Experts disagree on use of experimental ebola treatments

Health experts recently expressed disagreement regarding how to combat the ongoing ebola virus outbreak in West Africa.

International response teams called for the use of experimental drugs or vaccines to stop the spread of the disease, which has infected 844 people and killed 518 so far. Many experts said, however, that using those medications could be disastrous.

Infectious disease expert Jeremy Farrar questioned whether therapies farthest along in the development pipeline would be used in the developed world if a similar outbreak were to occur.

"Imagine if you take a region of Canada, America, Europe and you had 450 people dying of a viral hemorrhagic fever," Farrar said. "It would just be unacceptable - and it's unacceptable in West Africa."

Farrar also cited the emergency use of an experimental, Canadian-made ebola vaccine in 2009 when a German researcher was accidentally pricked with a needle containing ebola.

"We moved heaven and earth to help a German lab technician," Farrar said. "Why is it different because this is West Africa?"

Other experts said that using untested drugs that may not work could erode the trust of local populations in response teams and possibly endanger them.

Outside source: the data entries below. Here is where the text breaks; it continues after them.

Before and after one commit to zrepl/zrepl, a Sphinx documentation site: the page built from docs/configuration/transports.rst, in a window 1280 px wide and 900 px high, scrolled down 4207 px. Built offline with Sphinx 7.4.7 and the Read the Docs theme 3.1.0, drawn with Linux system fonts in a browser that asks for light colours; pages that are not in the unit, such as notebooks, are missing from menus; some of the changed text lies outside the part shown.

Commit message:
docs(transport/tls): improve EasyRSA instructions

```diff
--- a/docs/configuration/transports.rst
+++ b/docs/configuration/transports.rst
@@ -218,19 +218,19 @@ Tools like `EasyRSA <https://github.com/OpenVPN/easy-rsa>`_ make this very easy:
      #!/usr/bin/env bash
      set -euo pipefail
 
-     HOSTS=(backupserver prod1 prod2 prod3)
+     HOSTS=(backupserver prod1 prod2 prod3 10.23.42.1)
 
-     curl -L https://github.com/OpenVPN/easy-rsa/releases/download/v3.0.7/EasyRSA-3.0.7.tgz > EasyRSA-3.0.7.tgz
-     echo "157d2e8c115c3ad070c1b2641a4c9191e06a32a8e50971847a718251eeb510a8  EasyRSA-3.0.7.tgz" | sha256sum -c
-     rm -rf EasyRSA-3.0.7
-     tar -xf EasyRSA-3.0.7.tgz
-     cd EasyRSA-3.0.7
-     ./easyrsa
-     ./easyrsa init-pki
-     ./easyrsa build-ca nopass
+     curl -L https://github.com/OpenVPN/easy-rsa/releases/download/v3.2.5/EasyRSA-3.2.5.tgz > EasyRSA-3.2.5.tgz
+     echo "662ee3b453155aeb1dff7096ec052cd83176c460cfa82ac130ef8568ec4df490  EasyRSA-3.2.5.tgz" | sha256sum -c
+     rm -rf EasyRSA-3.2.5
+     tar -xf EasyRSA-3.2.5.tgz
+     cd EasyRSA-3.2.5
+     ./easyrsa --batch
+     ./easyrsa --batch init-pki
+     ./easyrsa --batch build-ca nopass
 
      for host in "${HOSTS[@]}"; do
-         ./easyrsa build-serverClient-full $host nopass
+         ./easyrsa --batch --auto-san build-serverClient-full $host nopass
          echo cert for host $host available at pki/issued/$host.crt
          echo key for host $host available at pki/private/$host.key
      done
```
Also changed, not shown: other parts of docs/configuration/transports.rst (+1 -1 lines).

Persistent rumors in West Africa have already emerged, claiming that Western doctors are there to harvest organs for sale.